Copy each line of the records below that has "README" in it.
──────── Source data ────────
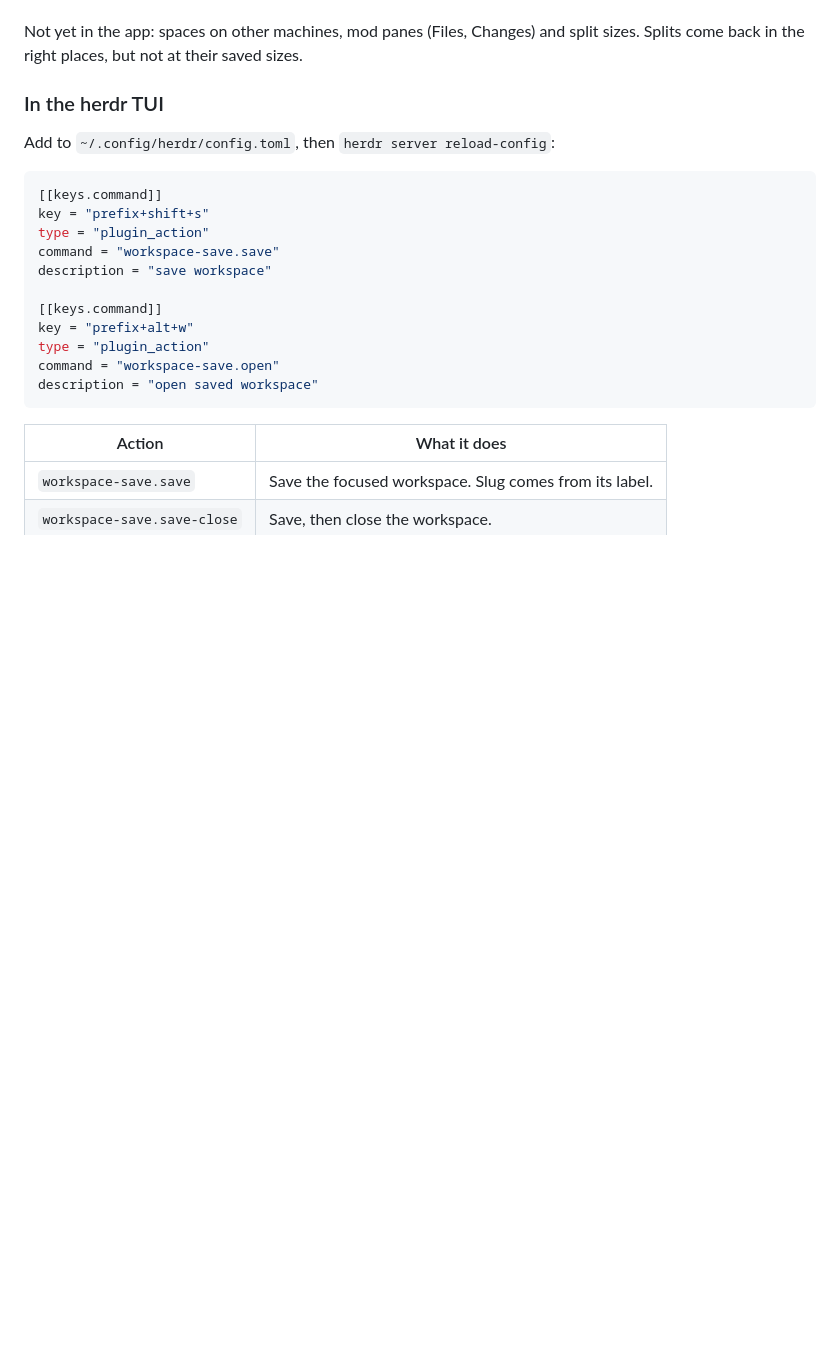
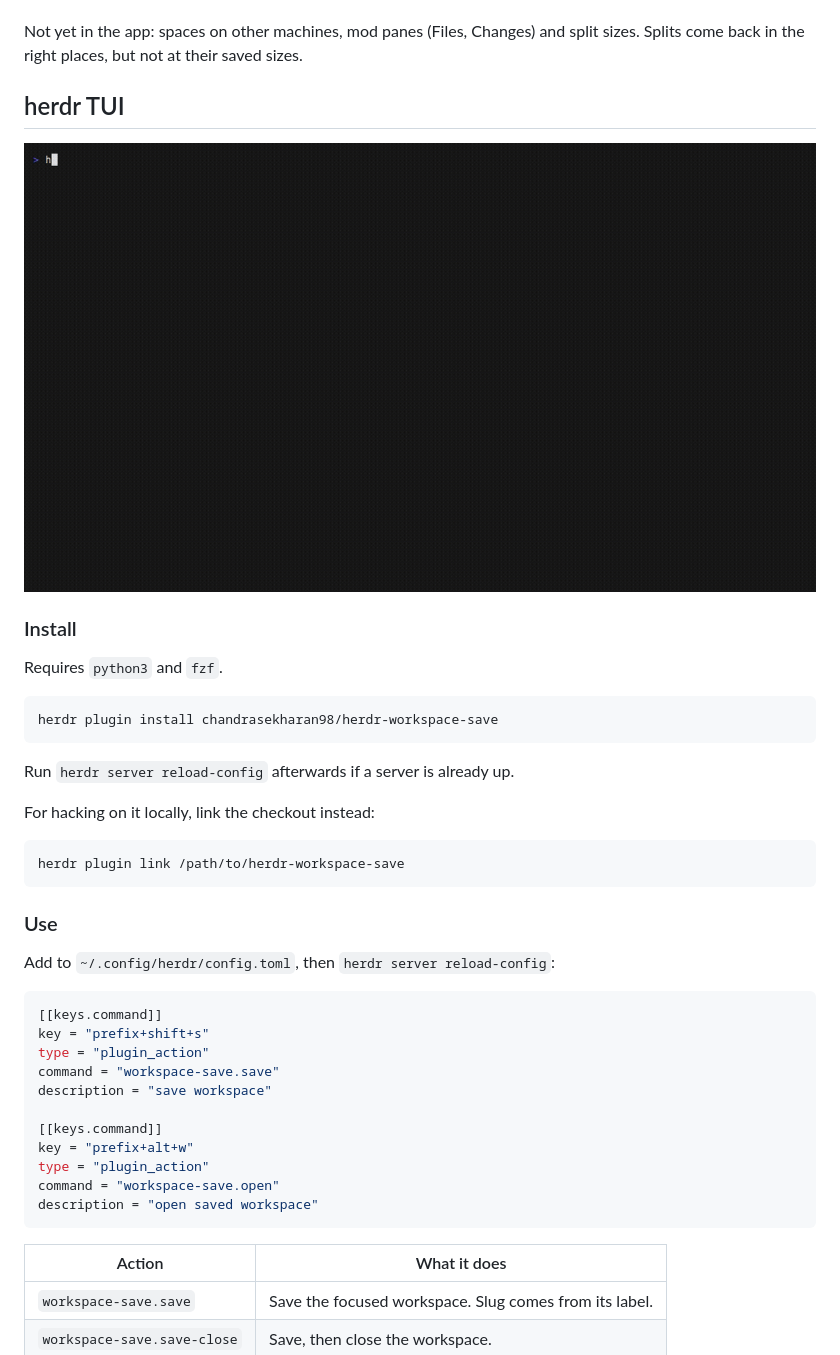
Before and after one commit to chandrasekharan98/herdr-workspace-save, a Markdown page: README.md, the part around one of its changes. Drawn GitHub-style; blank space fills up the shorter version.

````diff
--- a/README.md
+++ b/README.md
@@ -85,7 +67,27 @@ can't type a command without pressing enter, the way the TUI does.
 Not yet in the app: spaces on other machines, mod panes (Files, Changes) and split sizes.
 Splits come back in the right places, but not at their saved sizes.
 
-### In the herdr TUI
+## herdr TUI
+
+![Saving a workspace, reopening it from the picker with every command armed, then pressing enter to resume the Claude session](docs/demo.gif)
+
+### Install
+
+Requires `python3` and `fzf`.
+
+```bash
+herdr plugin install chandrasekharan98/herdr-workspace-save
+```
+
+Run `herdr server reload-config` afterwards if a server is already up.
+
+For hacking on it locally, link the checkout instead:
+
+```bash
+herdr plugin link /path/to/herdr-workspace-save
+```
+
+### Use
 
 Add to `~/.config/herdr/config.toml`, then `herdr server reload-config`:
 
````
Also changed, not shown: other parts of README.md (+14 -32 lines), app/RECIPE.md (+0 -1 lines), app/preview.png (added), 4 other files.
────────
**Response area:**
Before and after one commit to chandrasekharan98/herdr-workspace-save, a Markdown page: README.md, the part around one of its changes. Drawn GitHub-style; blank space fills up the shorter version.
--- a/README.md
+++ b/README.md
Also changed, not shown: other parts of README.md (+14 -32 lines), app/RECIPE.md (+0 -1 lines), app/preview.png (added), 4 other files.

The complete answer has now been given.